What am I thinking about these days? Zip Lines & Tree Forts mostly.
Winter is here again which means the physical work on the cabin is dormant, along with the land. That doesn’t mean the inspiration and research stops though. I’d like to share some of my recent inspirations with you quickly.
If you have any favorite permaculture books, videos or podcasts, please share them in the comments. I’d love to hear from you.
1% For The Planet
Inspired by my partner, I joined 1% For The Planet as an individual member this year. You may have heard of companies like Patagonia, Sunski, Jones Snowboards, and Kleen Kanteen pledging to donate one percent of their profits to environmental issues. You might see a little 1% sticker on their products sometimes. That’s all done through this organization.
An individual member takes the same pledge. I can donate any combination of money and volunteer time. So I’ll donate 1% of my income to organizations I believe in and my time as a volunteer this spring and summer.
This summer I plan to volunteer doing trailbuilding, which is a skill I’ve wanted to learn so I can build quality trails throughout my land. I found Colorado Mountain Club and the Continential Divide Trail Coalition which both work in my area of Colorado.
You can search for non-profits in the 1%FTP official directory and volunteer, even without becoming a member. Consider joining if you want to make a small impact in this crazy world though.
Spirit of the Peaks
Speaking of POW and the Lakota People’s Law Project, this movie has finally been released online! I’ve tried to catch a screening in person for the past year and now you can finally watch it on an internet near you.
This film features Connor Ryan, a Lakota professional skier from Boulder. He tells his story of naviating his culture, finding his roots and approaching the mountains in a good way. He wrote and co-directed the film and it is beautiful.
Check it out if you’ve ever wondered how to be a good steward to the indigenous lands we are all guests on, have wanted to approach outdoor activities the right way or just love ski films with epic shots of deep backcountry powder.
Reading the Forested Landscape
Imagine reading land like a page in a book.
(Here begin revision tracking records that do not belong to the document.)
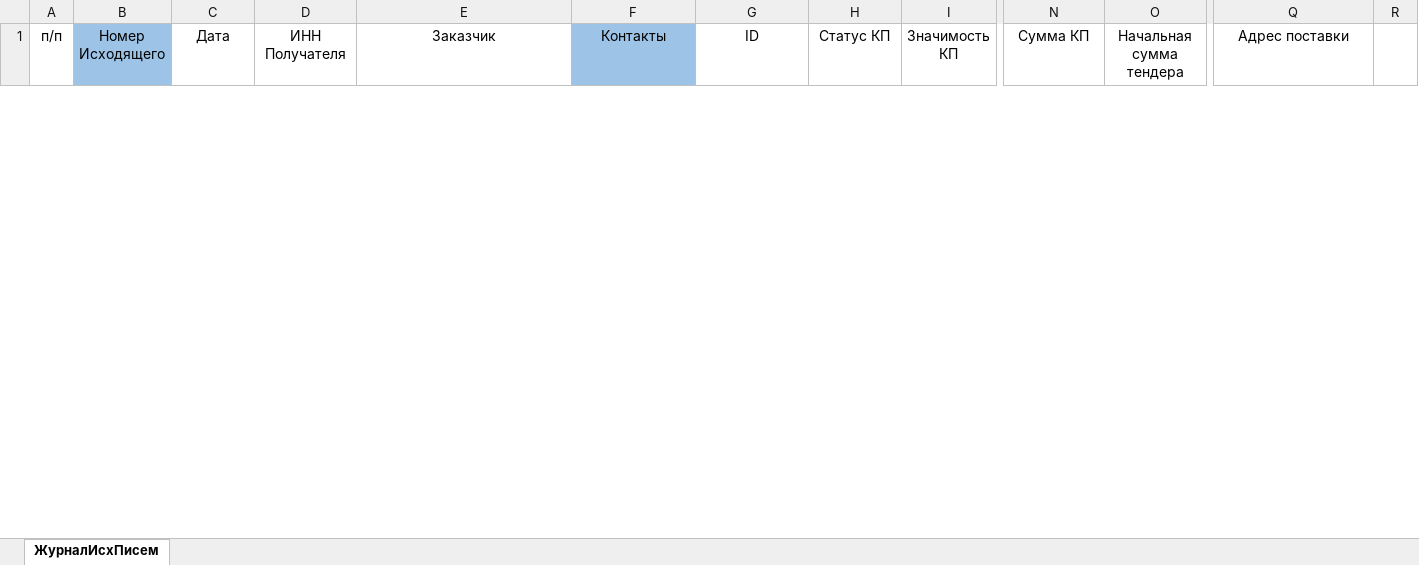
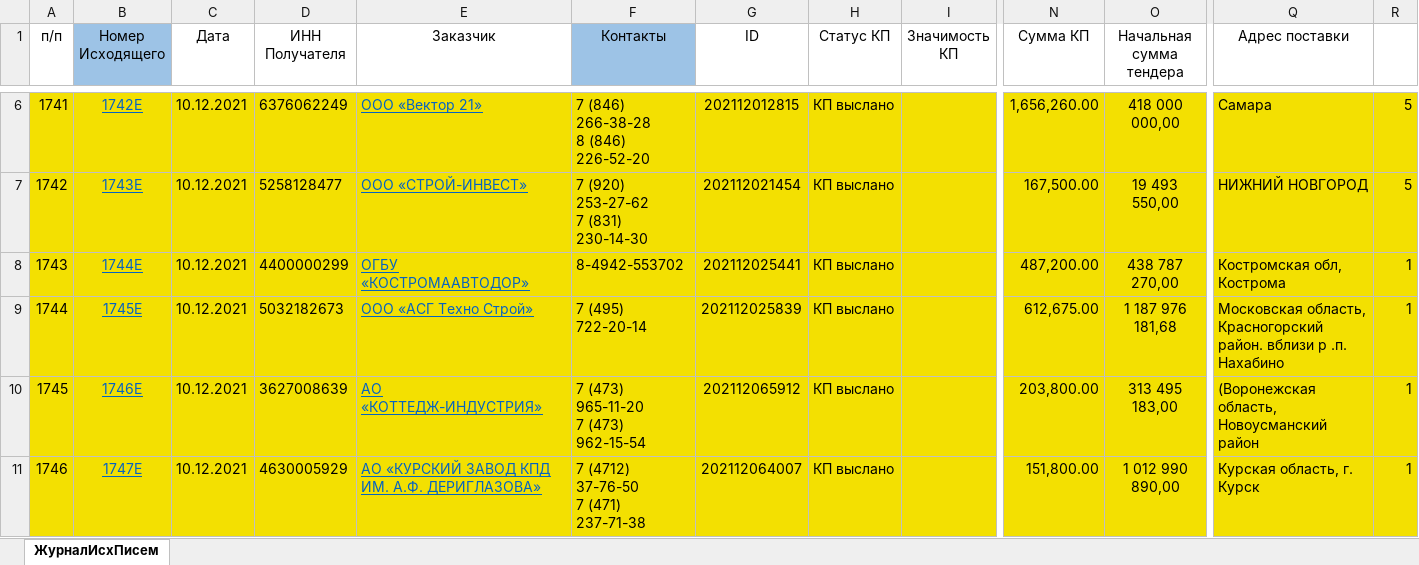
Before and after one commit to dizel007/TradeTable, an Excel workbook: Make_bd_form_excel/Готовим БД.xlsm, sheet ЖурналИсхПисем, drawn as a sheet; only a part is shown, gaps mark what is left out; values as stored, in another font and other column widths than the file's, no borders; charts and pictures not drawn; rows hold the shown columns only; ↵ is a line break in a cell; the diff covers the shown part only; the diff names each change by its address in the sheet, - before the commit and + after, or states it on an @@ line.

```diff
--- a/Make_bd_form_excel/Готовим БД.xlsm (sheet ЖурналИсхПисем)
+++ b/Make_bd_form_excel/Готовим БД.xlsm (sheet ЖурналИсхПисем)
+row 6: 1741 | 1742Е | 10.12.2021 | 6376062249 | ООО «Вектор 21» | 7 (846) 266-38-28 ↵ 8 (846) 226-52-20 | 202112012815 | КП выслано |  | 1,656,260.00 | 418 000 000,00 | Самара | 5
+row 7: 1742 | 1743Е | 10.12.2021 | 5258128477 | ООО «СТРОЙ-ИНВЕСТ» | 7 (920) 253-27-62 ↵ 7 (831) 230-14-30 | 202112021454 | КП выслано |  | 167,500.00 | 19 493 550,00 | НИЖНИЙ НОВГОРОД | 5
+row 8: 1743 | 1744Е | 10.12.2021 | 4400000299 | ОГБУ «КОСТРОМААВТОДОР» | 8-4942-553702 | 202112025441 | КП выслано |  | 487,200.00 | 438 787 270,00 | Костромская обл, Кострома | 1
+row 9: 1744 | 1745Е | 10.12.2021 | 5032182673 | ООО «АСГ Техно Строй» | 7 (495) 722-20-14 | 202112025839 | КП выслано |  | 612,675.00 | 1 187 976 181,68 | Московская область, Красногорский район. вблизи р .п. Нахабино | 1
+row 10: 1745 | 1746Е | 10.12.2021 | 3627008639 | АО «КОТТЕДЖ-ИНДУСТРИЯ» | 7 (473) 965-11-20 ↵ 7 (473) 962-15-54 | 202112065912 | КП выслано |  | 203,800.00 | 313 495 183,00 | (Воронежская область, Новоусманский район | 1
+row 11: 1746 | 1747Е | 10.12.2021 | 4630005929 | АО «КУРСКИЙ ЗАВОД КПД ИМ. А.Ф. ДЕРИГЛАЗОВА» | 7 (4712) 37-76-50 ↵ 7 (471) 237-71-38 | 202112064007 | КП выслано |  | 151,800.00 | 1 012 990 890,00 | Курская область, г. Курск | 1
```
Also changed, not shown: 10 added rows and 6 removed rows elsewhere in this sheet, Make_bd_form_excel/Готовим_ИНН.xlsm, 12 other files.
This well-illustrated story shares a bunch of meticulously researched patterns to look for while walking in the woods. It teaches you the skills to weave those patterns into a historical narritive.
You don’t have to live in New England to make use of this wisdom. Patterns like the presense of stumps, stone walls and divits can help logically build an understanding of the history of the land.
My land has stone walls around it’s permiter and other hints that are constantly forming my understanding if its history. The tools in this book are instrumental in building that story.
If you can’t find a copy, I recently found a Youtube series of him walking around the woods of New Hampshire and sharing his knowledge. It’s truly remarkable to see him walk across a bump in the ground and conclude that this land used to be intensive crops, was hit by a major storm in the 1930s and turned into pasture before being abandoned in the 1980s. 🤯
Zip Lines & Tree Forts
OK, at the very bottom of my list of priorities, we’ve got tree forts and zip lines. I was inspired by watching this video from a series I enjoy that shows off alternative homes and lifestyles.
Besides an amazing treehouse with a bike elevator and a netted sleeping loft, this guy built a two-way zip line system off his patio, down the hill and then back to his patio. The video should link to it but it starts at 32:50 if you don’t want to watch the whole thing.
It got me searching how to build a zip line and plotting how I could add it off my own future patio, down the big hill. It could even connect multiple tree forts across the middle layer of woods.
I mocked up this childhood-dream-come-true! The zip line could go from the cabin into a garden observatory platform. Then it connects to a hidden tree fort deeper in the woods. You can also get to the tree fort by dropping off the zip line between the orchard and the cabin. It’s highlighted in orange there. Pure dreams.
I hope you enjoyed at least one of these resources. If you’ve got anything to share, please let me know in the comments!
Until the Spring,